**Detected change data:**
Start of Block
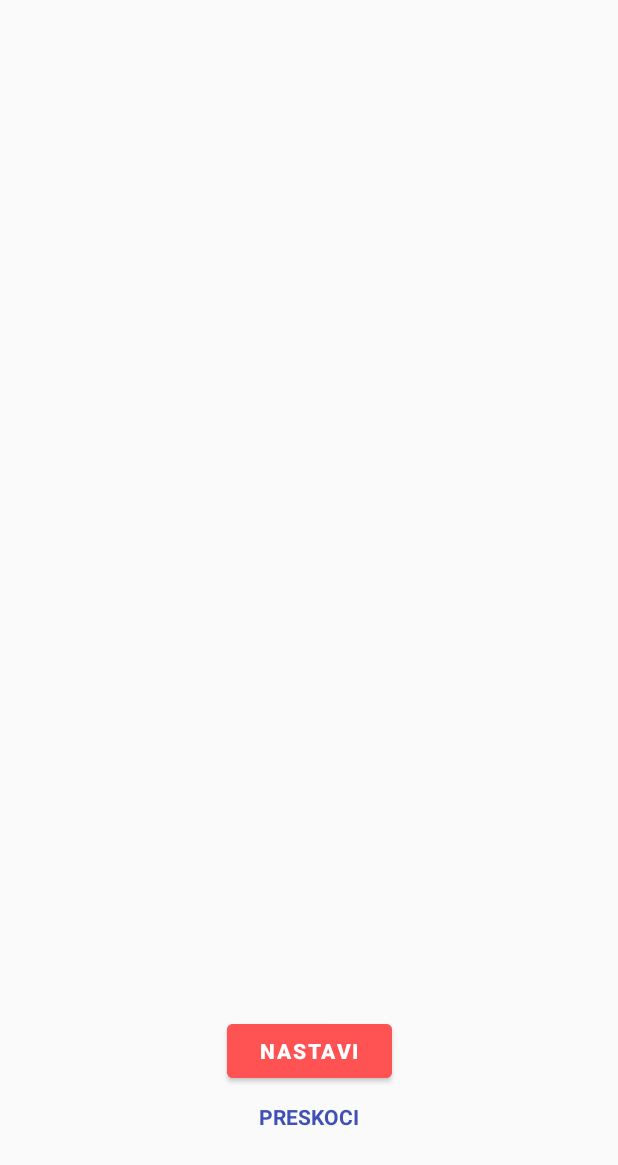
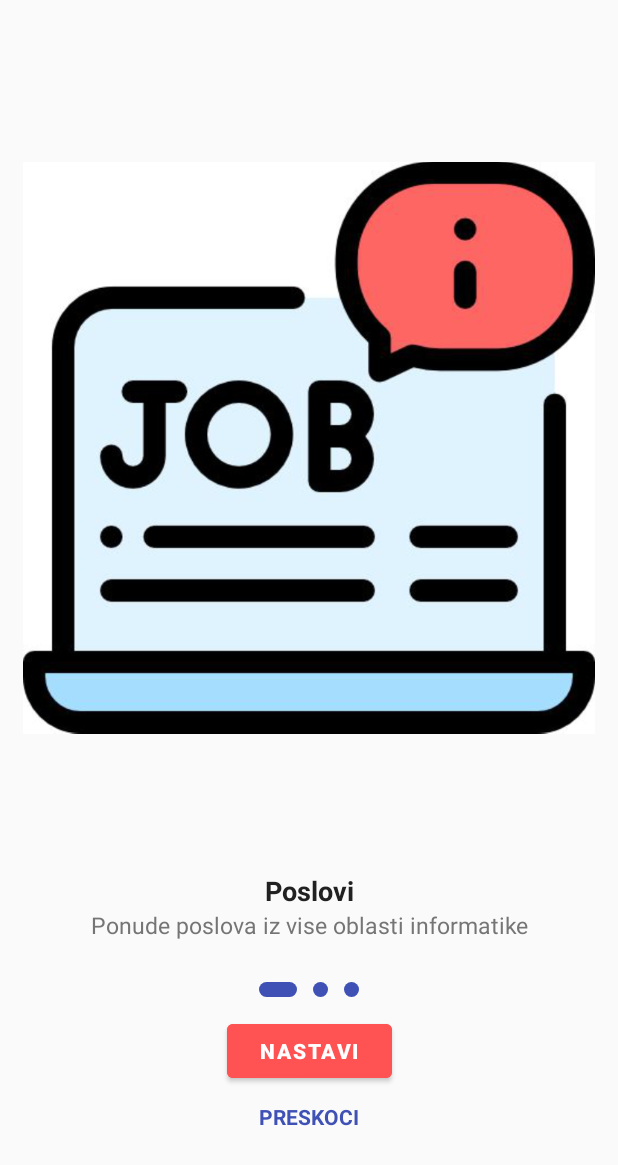
Before and after one commit to marijal74/Student-Debut, an Android app: the screen it shows after launch (MainActivity), on a phone screen of 412 x 824 dp. Shown: the top 1165 px of the screen. Run offline under Robolectric (Android 15) with nearby library versions, the phone set to English and light mode, and no system bars.

Commit message:
zavrsen pocetni layout koji korisnika upoznaje sa aplikacijom

```diff
--- /dev/null
+++ b/StudentDebut/app/src/main/java/com/example/studentdebut/IntroSlide.kt
@@ -0,0 +1,7 @@
+package com.example.studentdebut
+
+data class IntroSlide(
+    val title: String,
+    val description: String,
+    val icon: Int
+)
--- /dev/null
+++ b/StudentDebut/app/src/main/java/com/example/studentdebut/IntroSliderAdapter.kt
@@ -0,0 +1,48 @@
+package com.example.studentdebut
+
+import android.view.LayoutInflater
+import android.view.View
+import android.view.ViewGroup
+import android.widget.ImageView
+import android.widget.TextView
+import androidx.recyclerview.widget.RecyclerView
+import org.w3c.dom.Text
+
+class IntroSliderAdapter(private val introSlides: List<IntroSlide>):
+      RecyclerView.Adapter<IntroSliderAdapter.IntroSlideViewHolder>(){
+
+    override fun onCreateViewHolder(parent: ViewGroup, viewType: Int): IntroSlideViewHolder {
+
+        return IntroSlideViewHolder(
+            LayoutInflater.from(parent.context).inflate(
+                R.layout.slide_item_container,
+                parent,
+                false
+            )
+        )
+
+    }
+
+    override fun getItemCount(): Int {
+
+        return introSlides.size
+
+    }
+
+    override fun onBindViewHolder(holder: IntroSlideViewHolder, position: Int) {
+        holder.bind(introSlides[position])
+    }
+
+    inner class IntroSlideViewHolder(view: View) : RecyclerView.ViewHolder(view){
+
+        private val textTitle = view.findViewById<TextView>(R.id.textTitle)
+        private val textDescription = view.findViewById<TextView>(R.id.textDescription)
+        private val imageIcon = view.findViewById<ImageView>(R.id.imageSlideIcon)
+
+        fun bind(introSlide : IntroSlide) {
+            textTitle.text = introSlide.title
+            textDescription.text = introSlide.description
+            imageIcon.setImageResource(introSlide.icon)
+        }
+    }
+}
--- a/StudentDebut/app/src/main/java/com/example/studentdebut/MainActivity.kt
+++ b/StudentDebut/app/src/main/java/com/example/studentdebut/MainActivity.kt
@@ -2,13 +2,20 @@ package com.example.studentdebut
 
 import android.content.Intent
 import android.graphics.Path
+import android.media.Image
 import android.os.Bundle
 import android.util.Log.d
 import android.view.View
+import android.view.ViewGroup.LayoutParams.WRAP_CONTENT
 import android.widget.CheckBox
+import android.widget.ImageView
+import android.widget.LinearLayout
 import androidx.appcompat.app.AppCompatActivity
 import kotlinx.android.synthetic.main.activity_main.*
 import androidx.constraintlayout.widget.ConstraintLayout
+import androidx.core.content.ContextCompat
+import androidx.core.view.get
+import androidx.viewpager2.widget.ViewPager2
 import com.example.studentdebut.Common.HTTPDataHandler
 import com.example.studentdebut.Database.JobsViewModel
 import com.example.studentdebut.Database.jobItem
@@ -22,16 +29,105 @@ import kotlinx.android.synthetic.main.activity_options.*
 
 class MainActivity() : AppCompatActivity() {
 
+    private val introSliderAdapter = IntroSliderAdapter(
+        listOf(
+            IntroSlide(
+                "Poslovi",
+                "Ponude poslova iz vise oblasti informatike",
+                R.drawable.job
+
+            ),
+            IntroSlide(
+                "Prakse",
+                "Prakse iz razlicitih oblasti informatike",
+                R.drawable.internship
+            ),
+            IntroSlide(
+                "Stipendije",
+                "Ponuda stipendija iz oblasti informatike i matematike",
+                R.drawable.scholarship
+            )
+        )
+    )
 
     override fun onCreate(savedInstanceState: Bundle?) {
         super.onCreate(savedInstanceState)
         setContentView(R.layout.activity_main)
 
+        introSliderViewPager.adapter = introSliderAdapter
+        setupIndicators()
+        setCurrentIndicator(0)
+        introSliderViewPager.registerOnPageChangeCallback(object :
+            ViewPager2.OnPageChangeCallback(){
+
+            override fun onPageSelected(position: Int) {
+                super.onPageSelected(position)
+                setCurrentIndicator(position)
+            }
+
+        })
+
+        buttonNext.setOnClickListener{
+            if(introSliderViewPager.currentItem + 1 < introSliderAdapter.itemCount){
+                introSliderViewPager.currentItem += 1
+            }else{
+                Intent(applicationContext, Options::class.java).also {
+                    startActivity(it)
+                    //TODO: probajte da skinete komentar sa finish pa vidite hocemo li da zadrzimo ponasanje ili ne
+                    //finish()
+                }
+            }
+        }
         textSkipIntro.setOnClickListener() {
-            val i = Intent(this, Options::class.java)
-            startActivity(i)
+            Intent(applicationContext, Options::class.java).also {
+                startActivity(it)
+                //TODO: probajte da skinete komentar sa finish pa vidite hocemo li da zadrzimo ponasanje ili ne
+                //finish()
+            }
         }
     }
 
+    private fun setupIndicators(){
+        val indicators = arrayOfNulls<ImageView>(introSliderAdapter.itemCount)
+        val layoutParams: LinearLayout.LayoutParams =
+            LinearLayout.LayoutParams(WRAP_CONTENT, WRAP_CONTENT)
+        layoutParams.setMargins(8, 0, 8, 0)
+        for(i in indicators.indices){
+            indicators[i] = ImageView(applicationContext)
+            indicators[i].apply {
+                this?.setImageDrawable(
+                    ContextCompat.getDrawable(
+                        applicationContext,
+                        R.drawable.indicator_inactive
+                    )
+                )
+                this?.layoutParams = layoutParams
+            }
+            indicatorsContainer.addView(indicators[i])
+        }
+    }
 
+    private fun setCurrentIndicator(index: Int){
+        val childCount = indicatorsContainer.childCount
+        for(i in 0 until childCount){
+            val imageView = indicatorsContainer[i] as ImageView
+            if(i == index) {
+                imageView.setImageDrawable(
+                    ContextCompat.getDrawable(
+                        applicationContext,
+                        R.drawable.indicator_active
+                    )
+                )
+            }else{
+
+                imageView.setImageDrawable(
+                    ContextCompat.getDrawable(
+                        applicationContext,
+                        R.drawable.indicator_inactive
+                    )
+                )
+
+            }
+        }
+    }
 }
--- /dev/null
+++ b/StudentDebut/app/src/main/res/drawable/indicator_active.xml
@@ -0,0 +1,11 @@
+<?xml version="1.0" encoding="utf-8"?>
+<shape xmlns:android="http://schemas.android.com/apk/res/android"
+    android:shape="rectangle">
+
+    <solid android:color="@color/colorPrimary" />
+    <size
+        android:width="25dp"
+        android:height="10dp"/>
+    <corners android:radius="20dp" />
+
+</shape>
--- /dev/null
+++ b/StudentDebut/app/src/main/res/drawable/indicator_inactive.xml
@@ -0,0 +1,10 @@
+<?xml version="1.0" encoding="utf-8"?>
+<shape xmlns:android="http://schemas.android.com/apk/res/android"
+    android:shape="oval">
+
+    <solid android:color="@color/colorPrimary" />
+    <size
+        android:width="10dp"
+        android:height="10dp"/>
+
+</shape>
--- a/StudentDebut/app/src/main/res/layout/activity_main.xml
+++ b/StudentDebut/app/src/main/res/layout/activity_main.xml
@@ -42,7 +42,7 @@
         android:gravity="center"
         android:layout_marginBottom="12dp"
         android:orientation="horizontal"
-        app:layout_constraintBottom_toTopOf="parent"/>
+        app:layout_constraintBottom_toTopOf="@id/buttonNext"/>
 
     <androidx.viewpager2.widget.ViewPager2
         android:id="@+id/introSliderViewPager"
--- /dev/null
+++ b/StudentDebut/app/src/main/res/layout/slide_item_container.xml
@@ -0,0 +1,35 @@
+<?xml version="1.0" encoding="utf-8"?>
+<LinearLayout xmlns:android="http://schemas.android.com/apk/res/android"
+    android:layout_width="match_parent"
+    android:layout_height="match_parent"
+    android:orientation="vertical"
+    android:padding="15dp">
+
+    <ImageView
+        android:id="@+id/imageSlideIcon"
+        android:layout_width="match_parent"
+        android:layout_height="0dp"
+        android:layout_weight="1"
+        android:contentDescription="@string/app_name"/>
+
+    <TextView
+        android:id="@+id/textTitle"
+        android:layout_width="match_parent"
+        android:layout_height="wrap_content"
+        android:gravity="center"
+        android:text="Title Text"
+        android:textColor="@color/colorTextPrimary"
+        android:textSize="18sp"
+        android:textStyle="bold"/>
+
+    <TextView
+        android:id="@+id/textDescription"
+        android:layout_width="match_parent"
+        android:layout_height="wrap_content"
+        android:gravity="center"
+        android:layout_marginStart="10dp"
+        android:layout_marginEnd="10dp"
+        android:text="Description Text"
+        android:textColor="@color/colorTextSecondary"
+        android:textSize="15sp"/>
+</LinearLayout>
```
Also changed, not shown: StudentDebut/app/src/main/res/drawable/internship.png (added), StudentDebut/app/src/main/res/drawable/job.png (added), StudentDebut/app/src/main/res/drawable/scholarship.png (added).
End of Block
**Task requirements:** If a line above contains the string "position", count it, then give the total and nothing else.

**Solution for this exercise:** 5